*Work order:* The finished copy should hold every entry exactly as given, and no pictures.
··· Record extracts
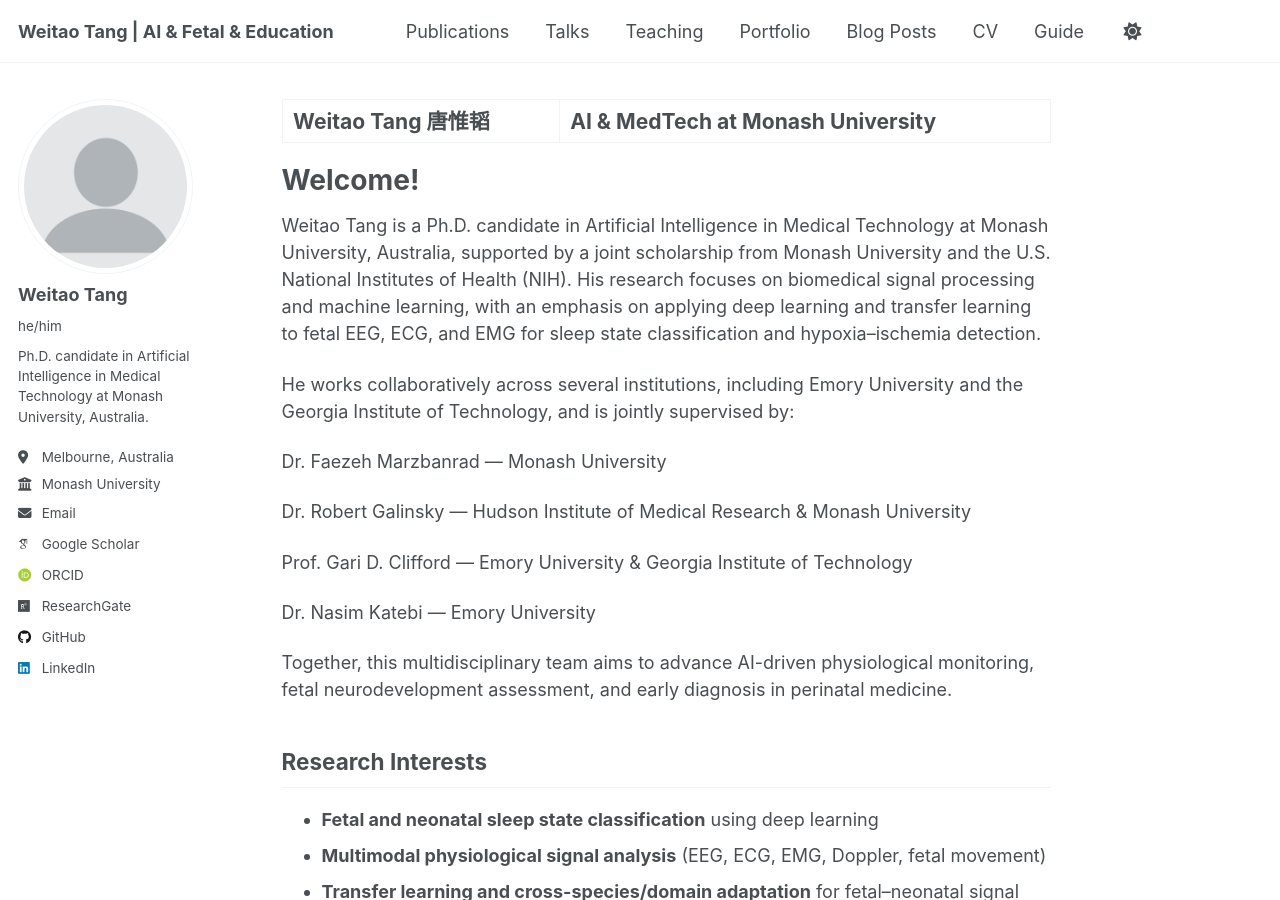
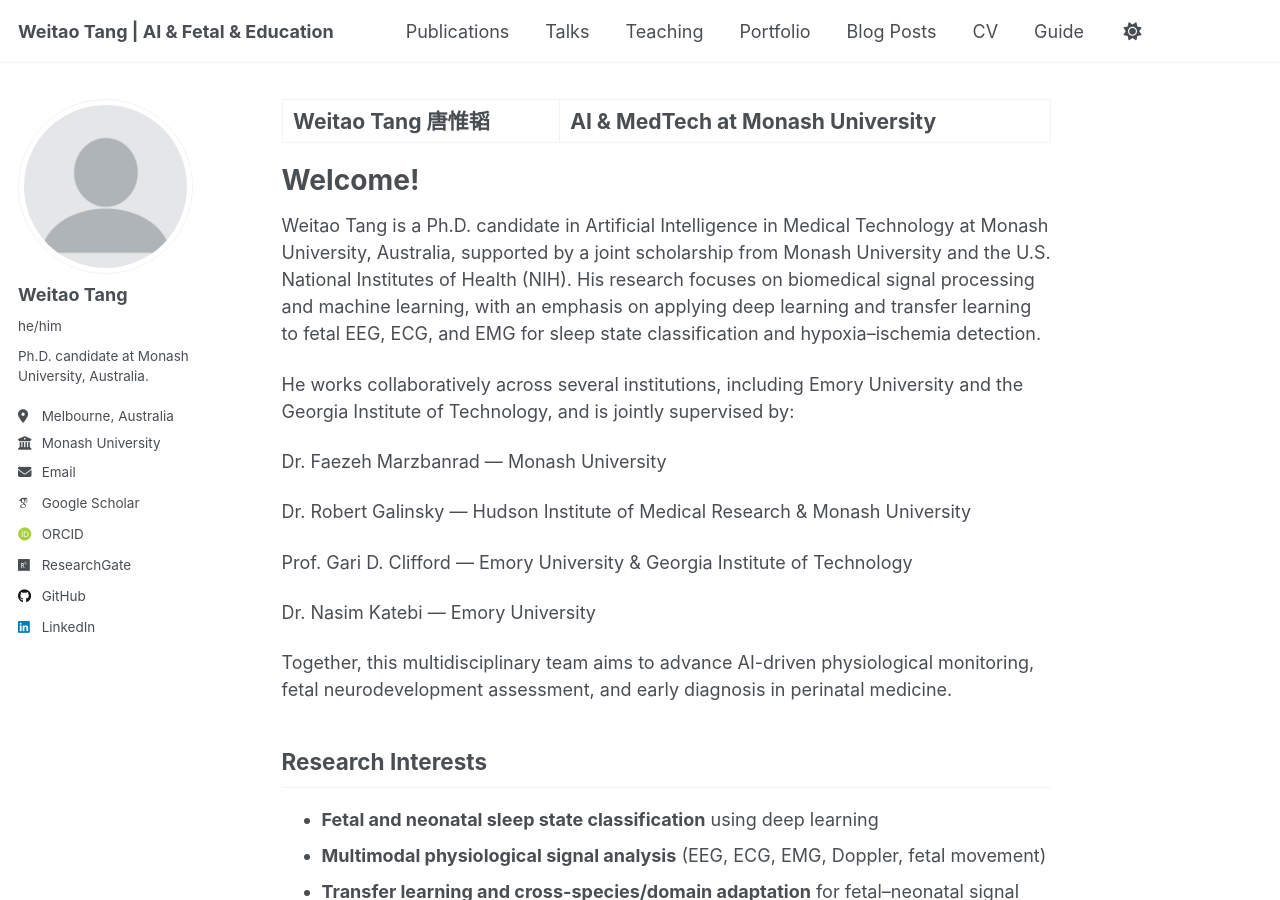
Before and after one commit to WeitaoTang-GitHub/WeitaoTang-GitHub.github.io, a Jekyll site: the page built from _pages/about.md, in a window 1280 px wide and 900 px high. Built offline with Jekyll 4.4.1, drawn with Linux system fonts in a browser that asks for light colours; some web fonts are replaced; a script that is not in the unit is left out.

Commit message:
Update _config.yml

```diff
--- a/_config.yml
+++ b/_config.yml
@@ -26,7 +26,7 @@ author:
   avatar           : "profile.png"
   name             : "Weitao Tang"
   pronouns         : "he/him"
-  bio              : "Ph.D. candidate in Artificial Intelligence in Medical Technology at Monash University, Australia."
+  bio              : "Ph.D. candidate at Monash University, Australia."
   location         : "Melbourne, Australia"
   employer         : "Monash University"
   uri              : # URL
```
······
*Answer box:*
Before and after one commit to WeitaoTang-GitHub/WeitaoTang-GitHub.github.io, a Jekyll site: the page built from _pages/about.md, in a window 1280 px wide and 900 px high. Built offline with Jekyll 4.4.1, drawn with Linux system fonts in a browser that asks for light colours; some web fonts are replaced; a script that is not in the unit is left out.

Commit message:
Update _config.yml

```diff
--- a/_config.yml
+++ b/_config.yml
@@ -26,7 +26,7 @@ author:
   avatar           : "profile.png"
   name             : "Weitao Tang"
   pronouns         : "he/him"
-  bio              : "Ph.D. candidate in Artificial Intelligence in Medical Technology at Monash University, Australia."
+  bio              : "Ph.D. candidate at Monash University, Australia."
   location         : "Melbourne, Australia"
   employer         : "Monash University"
   uri              : # URL
```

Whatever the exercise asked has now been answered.